┌──

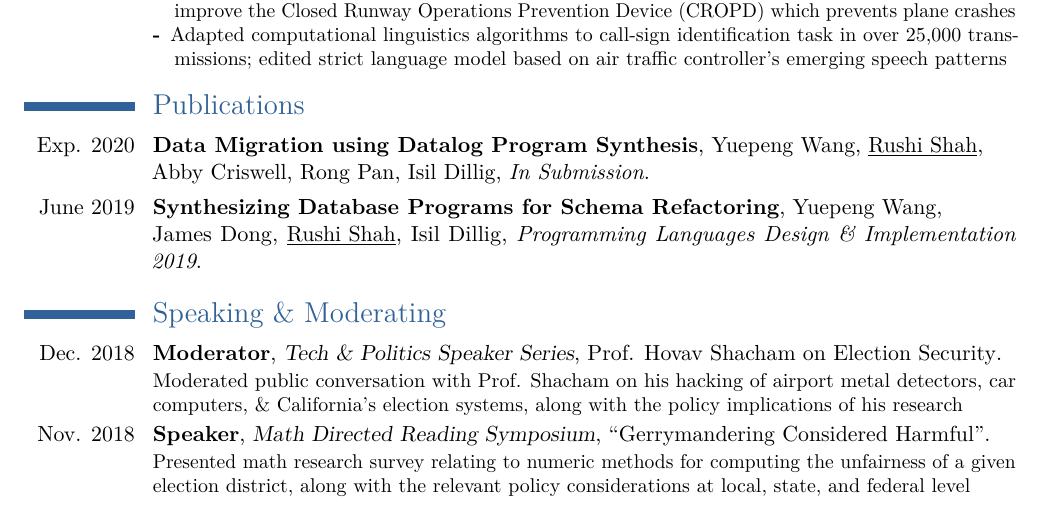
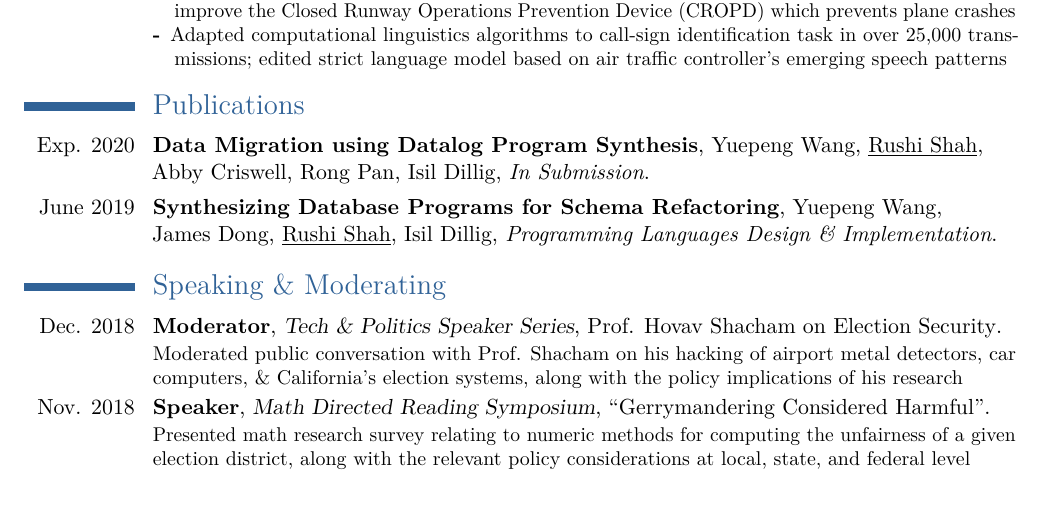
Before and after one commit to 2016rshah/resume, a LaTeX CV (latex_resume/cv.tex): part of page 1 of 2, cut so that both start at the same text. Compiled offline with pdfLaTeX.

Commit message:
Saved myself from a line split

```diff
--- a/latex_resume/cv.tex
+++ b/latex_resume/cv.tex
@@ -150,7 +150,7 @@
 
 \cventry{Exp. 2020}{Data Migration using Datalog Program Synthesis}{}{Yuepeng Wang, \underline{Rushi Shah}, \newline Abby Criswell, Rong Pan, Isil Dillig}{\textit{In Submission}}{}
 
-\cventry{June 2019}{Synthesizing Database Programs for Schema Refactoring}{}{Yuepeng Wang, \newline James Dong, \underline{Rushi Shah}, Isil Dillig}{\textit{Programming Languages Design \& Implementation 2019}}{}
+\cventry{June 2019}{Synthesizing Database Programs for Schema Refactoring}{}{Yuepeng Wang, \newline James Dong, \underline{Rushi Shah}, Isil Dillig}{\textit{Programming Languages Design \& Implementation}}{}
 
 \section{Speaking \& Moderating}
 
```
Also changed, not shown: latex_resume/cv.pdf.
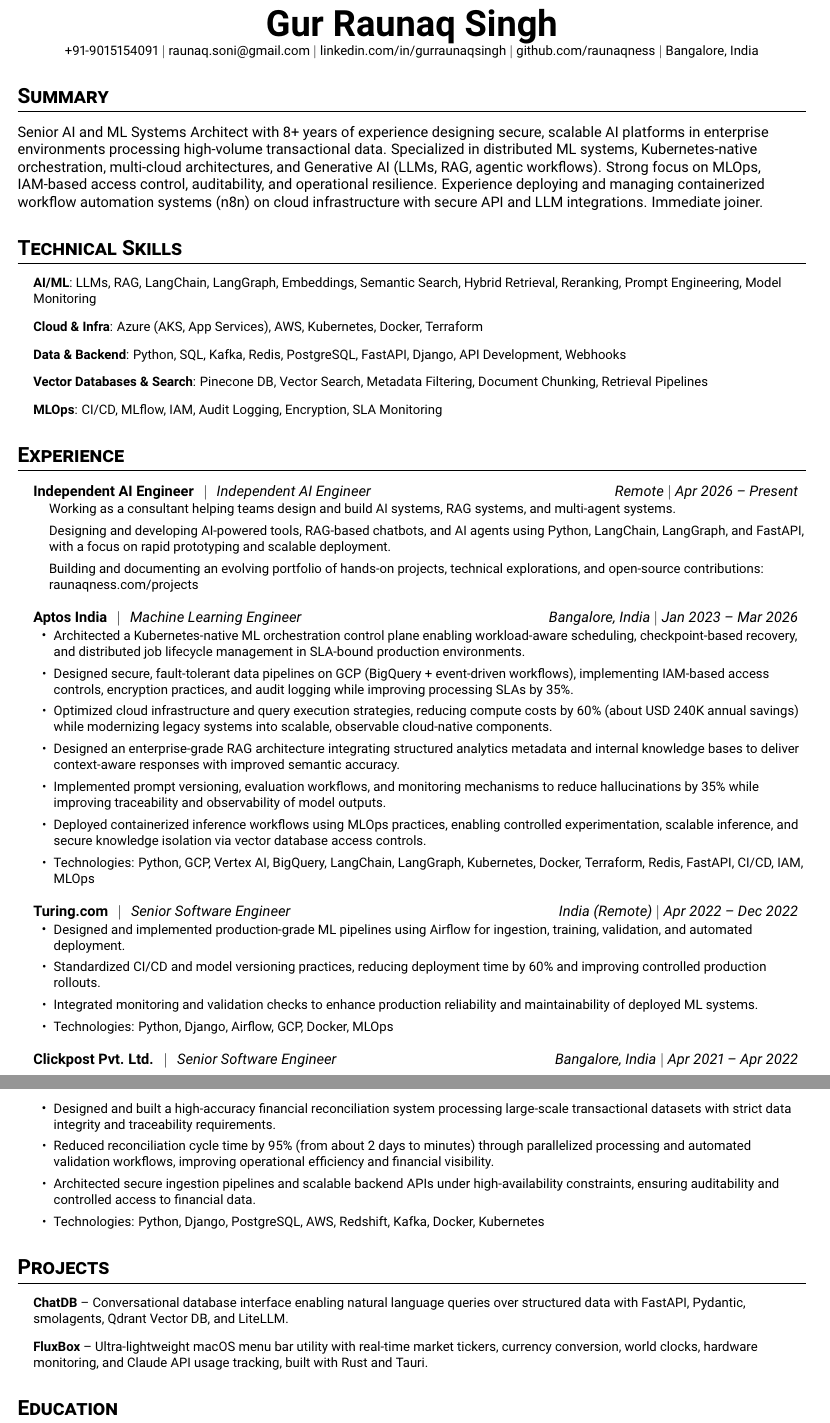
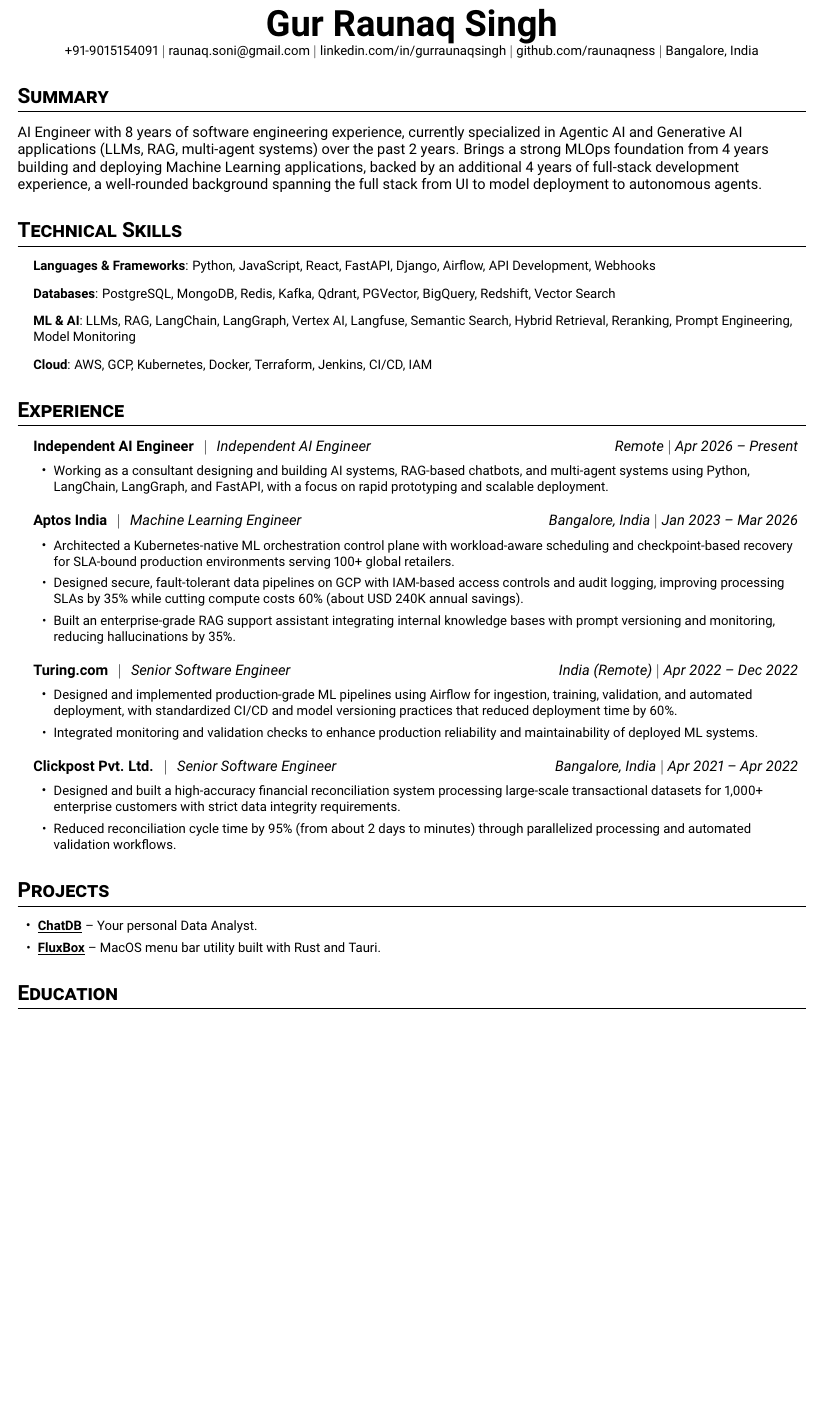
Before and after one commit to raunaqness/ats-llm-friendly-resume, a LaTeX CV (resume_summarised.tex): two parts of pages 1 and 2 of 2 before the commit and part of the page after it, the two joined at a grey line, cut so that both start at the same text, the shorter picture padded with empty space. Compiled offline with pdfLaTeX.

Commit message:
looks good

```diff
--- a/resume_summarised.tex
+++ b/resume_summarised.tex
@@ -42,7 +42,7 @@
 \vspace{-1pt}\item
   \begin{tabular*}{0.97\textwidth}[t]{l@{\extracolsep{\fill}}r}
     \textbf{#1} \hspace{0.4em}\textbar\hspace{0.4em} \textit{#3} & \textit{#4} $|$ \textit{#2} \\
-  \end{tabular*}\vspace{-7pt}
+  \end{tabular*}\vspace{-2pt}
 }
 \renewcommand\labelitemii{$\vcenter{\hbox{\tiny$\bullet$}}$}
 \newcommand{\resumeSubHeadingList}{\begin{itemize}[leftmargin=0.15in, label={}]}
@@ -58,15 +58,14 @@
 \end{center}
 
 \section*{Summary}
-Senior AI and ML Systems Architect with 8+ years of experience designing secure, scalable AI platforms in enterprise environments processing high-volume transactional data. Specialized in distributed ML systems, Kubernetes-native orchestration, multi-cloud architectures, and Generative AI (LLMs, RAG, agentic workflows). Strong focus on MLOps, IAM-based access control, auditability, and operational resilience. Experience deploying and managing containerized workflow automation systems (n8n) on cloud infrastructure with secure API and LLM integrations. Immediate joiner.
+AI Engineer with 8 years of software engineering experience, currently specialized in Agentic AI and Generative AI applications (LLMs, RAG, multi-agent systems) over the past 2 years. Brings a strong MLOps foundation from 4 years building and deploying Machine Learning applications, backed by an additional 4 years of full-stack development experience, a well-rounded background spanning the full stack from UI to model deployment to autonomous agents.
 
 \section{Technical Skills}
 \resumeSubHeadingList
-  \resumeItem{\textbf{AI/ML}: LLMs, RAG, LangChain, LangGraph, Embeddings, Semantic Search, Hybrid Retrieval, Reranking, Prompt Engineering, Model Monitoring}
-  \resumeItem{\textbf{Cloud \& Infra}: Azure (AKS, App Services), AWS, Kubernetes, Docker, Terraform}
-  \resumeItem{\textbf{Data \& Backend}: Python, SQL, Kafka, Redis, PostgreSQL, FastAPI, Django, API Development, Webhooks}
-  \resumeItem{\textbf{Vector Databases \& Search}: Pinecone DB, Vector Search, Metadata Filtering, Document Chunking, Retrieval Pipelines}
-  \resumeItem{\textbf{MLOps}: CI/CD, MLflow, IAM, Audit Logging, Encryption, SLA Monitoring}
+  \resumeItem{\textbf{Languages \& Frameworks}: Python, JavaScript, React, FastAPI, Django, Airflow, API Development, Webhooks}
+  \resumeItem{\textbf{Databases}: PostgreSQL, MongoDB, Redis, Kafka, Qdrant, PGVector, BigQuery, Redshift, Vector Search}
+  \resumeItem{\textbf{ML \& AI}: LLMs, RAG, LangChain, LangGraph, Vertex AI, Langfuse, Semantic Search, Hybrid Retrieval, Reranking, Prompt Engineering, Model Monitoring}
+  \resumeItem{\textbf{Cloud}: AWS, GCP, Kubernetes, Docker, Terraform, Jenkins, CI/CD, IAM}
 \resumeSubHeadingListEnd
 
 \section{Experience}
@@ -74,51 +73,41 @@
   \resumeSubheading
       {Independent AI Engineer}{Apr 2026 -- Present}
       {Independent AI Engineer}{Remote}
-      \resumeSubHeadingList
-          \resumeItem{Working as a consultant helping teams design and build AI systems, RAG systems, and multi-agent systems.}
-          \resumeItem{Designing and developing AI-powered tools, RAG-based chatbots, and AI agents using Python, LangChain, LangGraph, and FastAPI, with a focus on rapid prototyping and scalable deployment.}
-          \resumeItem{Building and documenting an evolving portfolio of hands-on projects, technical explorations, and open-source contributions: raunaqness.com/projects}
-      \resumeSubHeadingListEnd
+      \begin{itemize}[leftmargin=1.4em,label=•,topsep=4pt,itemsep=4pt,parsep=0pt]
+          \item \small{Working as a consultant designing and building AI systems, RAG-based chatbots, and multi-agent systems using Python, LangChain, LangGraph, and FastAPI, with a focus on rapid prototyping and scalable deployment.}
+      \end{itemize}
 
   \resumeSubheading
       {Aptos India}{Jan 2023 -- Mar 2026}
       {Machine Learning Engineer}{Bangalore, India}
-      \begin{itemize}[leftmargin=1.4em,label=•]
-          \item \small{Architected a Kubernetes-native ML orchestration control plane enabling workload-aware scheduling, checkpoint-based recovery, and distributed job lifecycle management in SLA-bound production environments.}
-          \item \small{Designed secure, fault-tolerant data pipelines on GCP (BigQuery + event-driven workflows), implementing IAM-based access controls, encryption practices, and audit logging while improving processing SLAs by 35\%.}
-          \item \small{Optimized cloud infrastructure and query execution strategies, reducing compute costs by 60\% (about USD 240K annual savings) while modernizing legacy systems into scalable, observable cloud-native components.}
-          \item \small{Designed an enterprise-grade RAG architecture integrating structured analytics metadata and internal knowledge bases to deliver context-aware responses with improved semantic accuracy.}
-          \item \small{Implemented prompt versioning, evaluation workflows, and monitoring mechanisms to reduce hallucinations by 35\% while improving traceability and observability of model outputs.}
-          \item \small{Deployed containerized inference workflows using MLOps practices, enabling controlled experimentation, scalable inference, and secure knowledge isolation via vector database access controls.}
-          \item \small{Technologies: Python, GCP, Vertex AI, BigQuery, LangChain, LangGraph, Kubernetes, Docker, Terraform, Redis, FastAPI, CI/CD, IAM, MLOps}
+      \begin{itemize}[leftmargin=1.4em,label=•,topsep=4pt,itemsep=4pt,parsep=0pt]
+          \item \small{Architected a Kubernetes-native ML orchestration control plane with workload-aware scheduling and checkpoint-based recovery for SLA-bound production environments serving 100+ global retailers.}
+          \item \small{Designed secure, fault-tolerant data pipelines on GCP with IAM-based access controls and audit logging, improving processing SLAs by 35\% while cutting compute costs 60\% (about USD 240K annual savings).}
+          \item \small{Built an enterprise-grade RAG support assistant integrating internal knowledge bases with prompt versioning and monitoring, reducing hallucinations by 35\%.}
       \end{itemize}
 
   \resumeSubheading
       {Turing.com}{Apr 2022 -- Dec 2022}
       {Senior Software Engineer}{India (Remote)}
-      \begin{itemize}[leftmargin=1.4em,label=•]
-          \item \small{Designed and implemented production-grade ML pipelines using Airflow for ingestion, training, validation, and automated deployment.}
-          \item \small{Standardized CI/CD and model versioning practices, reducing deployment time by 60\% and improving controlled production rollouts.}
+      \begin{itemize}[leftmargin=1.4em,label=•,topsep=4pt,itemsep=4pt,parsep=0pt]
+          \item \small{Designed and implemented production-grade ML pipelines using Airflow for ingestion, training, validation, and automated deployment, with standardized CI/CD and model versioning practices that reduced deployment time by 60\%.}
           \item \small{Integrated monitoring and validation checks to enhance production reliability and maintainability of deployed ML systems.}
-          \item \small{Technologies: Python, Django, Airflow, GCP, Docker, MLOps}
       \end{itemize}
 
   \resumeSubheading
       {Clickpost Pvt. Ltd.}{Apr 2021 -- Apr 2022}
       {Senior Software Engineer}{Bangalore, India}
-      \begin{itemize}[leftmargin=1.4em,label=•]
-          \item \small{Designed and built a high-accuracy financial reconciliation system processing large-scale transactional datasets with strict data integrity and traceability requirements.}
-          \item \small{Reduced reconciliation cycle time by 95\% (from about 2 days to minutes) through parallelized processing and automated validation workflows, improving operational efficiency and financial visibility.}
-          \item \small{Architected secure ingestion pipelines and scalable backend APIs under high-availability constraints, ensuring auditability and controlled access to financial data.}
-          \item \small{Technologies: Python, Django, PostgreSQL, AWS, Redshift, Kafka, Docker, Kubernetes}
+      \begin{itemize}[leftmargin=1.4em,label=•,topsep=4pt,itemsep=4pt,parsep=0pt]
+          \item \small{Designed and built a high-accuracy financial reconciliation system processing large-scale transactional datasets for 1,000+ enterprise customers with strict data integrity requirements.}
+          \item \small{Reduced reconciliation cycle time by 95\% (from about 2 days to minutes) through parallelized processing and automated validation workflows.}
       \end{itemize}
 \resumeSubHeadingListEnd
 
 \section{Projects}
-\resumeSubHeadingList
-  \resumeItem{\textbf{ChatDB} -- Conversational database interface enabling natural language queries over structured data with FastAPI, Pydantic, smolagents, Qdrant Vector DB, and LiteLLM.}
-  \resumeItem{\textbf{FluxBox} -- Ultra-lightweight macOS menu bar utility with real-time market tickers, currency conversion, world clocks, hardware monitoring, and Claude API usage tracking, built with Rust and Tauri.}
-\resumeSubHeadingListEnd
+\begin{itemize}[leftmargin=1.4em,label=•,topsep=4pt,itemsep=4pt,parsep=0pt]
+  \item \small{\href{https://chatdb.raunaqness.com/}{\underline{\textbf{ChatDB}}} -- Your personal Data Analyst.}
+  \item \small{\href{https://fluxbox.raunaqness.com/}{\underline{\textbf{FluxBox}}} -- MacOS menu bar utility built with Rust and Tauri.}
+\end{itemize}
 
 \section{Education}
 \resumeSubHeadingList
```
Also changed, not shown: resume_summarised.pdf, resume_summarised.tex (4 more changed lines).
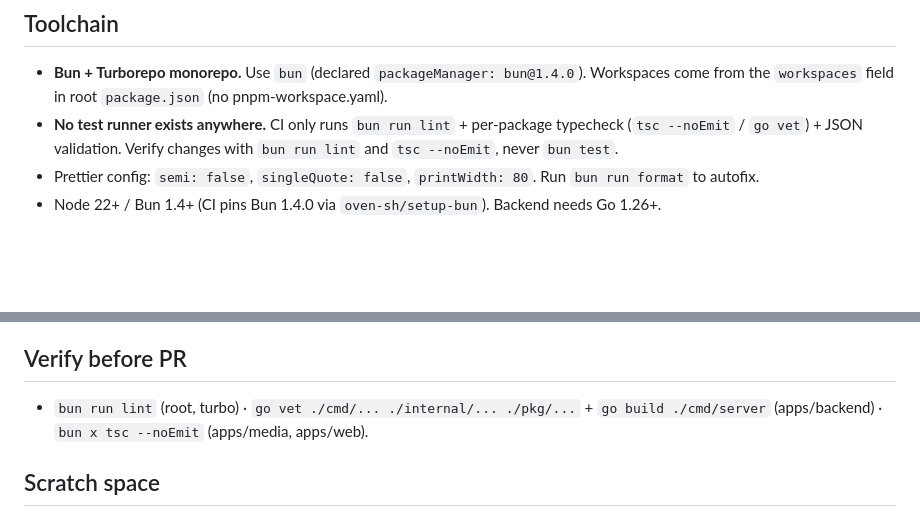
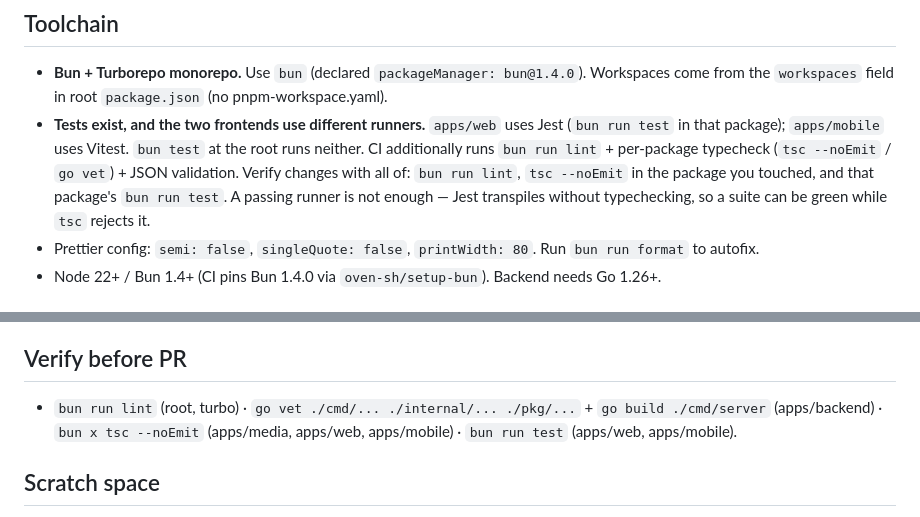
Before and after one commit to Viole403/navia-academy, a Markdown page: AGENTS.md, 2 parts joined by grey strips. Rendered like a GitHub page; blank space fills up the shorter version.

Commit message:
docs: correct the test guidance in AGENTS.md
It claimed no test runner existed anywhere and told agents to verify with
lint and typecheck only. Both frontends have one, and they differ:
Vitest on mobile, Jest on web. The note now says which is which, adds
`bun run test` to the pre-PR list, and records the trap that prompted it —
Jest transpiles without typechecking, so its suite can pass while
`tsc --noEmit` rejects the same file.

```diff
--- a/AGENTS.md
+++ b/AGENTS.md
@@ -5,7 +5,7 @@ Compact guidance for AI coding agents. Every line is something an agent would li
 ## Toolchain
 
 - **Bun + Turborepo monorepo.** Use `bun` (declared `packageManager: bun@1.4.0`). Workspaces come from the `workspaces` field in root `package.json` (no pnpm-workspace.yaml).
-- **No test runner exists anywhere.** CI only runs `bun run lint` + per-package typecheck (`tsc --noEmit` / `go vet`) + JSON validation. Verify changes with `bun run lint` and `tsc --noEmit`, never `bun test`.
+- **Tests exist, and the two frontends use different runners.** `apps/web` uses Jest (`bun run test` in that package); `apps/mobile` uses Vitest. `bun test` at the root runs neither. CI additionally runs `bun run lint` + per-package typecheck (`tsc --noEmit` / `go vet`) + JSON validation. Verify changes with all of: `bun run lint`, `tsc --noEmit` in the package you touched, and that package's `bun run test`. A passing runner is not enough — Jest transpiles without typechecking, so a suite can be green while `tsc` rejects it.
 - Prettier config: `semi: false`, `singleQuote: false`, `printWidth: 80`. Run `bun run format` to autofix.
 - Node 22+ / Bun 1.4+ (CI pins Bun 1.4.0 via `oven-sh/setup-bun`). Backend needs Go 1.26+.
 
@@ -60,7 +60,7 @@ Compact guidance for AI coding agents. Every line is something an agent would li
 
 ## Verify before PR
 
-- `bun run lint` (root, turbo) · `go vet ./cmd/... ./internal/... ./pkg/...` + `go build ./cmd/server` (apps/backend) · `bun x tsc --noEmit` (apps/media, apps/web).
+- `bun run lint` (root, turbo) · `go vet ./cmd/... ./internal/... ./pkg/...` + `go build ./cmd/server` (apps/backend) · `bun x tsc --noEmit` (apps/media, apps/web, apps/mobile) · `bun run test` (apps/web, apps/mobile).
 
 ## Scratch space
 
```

└──

Your task: Wherever the word "underline" turns up in the material, copy the whole line.

Result of this exercise:
 \cventry{Exp. 2020}{Data Migration using Datalog Program Synthesis}{}{Yuepeng Wang, \underline{Rushi Shah}, \newline Abby Criswell, Rong Pan, Isil Dillig}{\textit{In Submission}}{}
-\cventry{June 2019}{Synthesizing Database Programs for Schema Refactoring}{}{Yuepeng Wang, \newline James Dong, \underline{Rushi Shah}, Isil Dillig}{\textit{Programming Languages Design \& Implementation 2019}}{}
+\cventry{June 2019}{Synthesizing Database Programs for Schema Refactoring}{}{Yuepeng Wang, \newline James Dong, \underline{Rushi Shah}, Isil Dillig}{\textit{Programming Languages Design \& Implementation}}{}
+  \item \small{\href{https://chatdb.raunaqness.com/}{\underline{\textbf{ChatDB}}} -- Your personal Data Analyst.}
+  \item \small{\href{https://fluxbox.raunaqness.com/}{\underline{\textbf{FluxBox}}} -- MacOS menu bar utility built with Rust and Tauri.}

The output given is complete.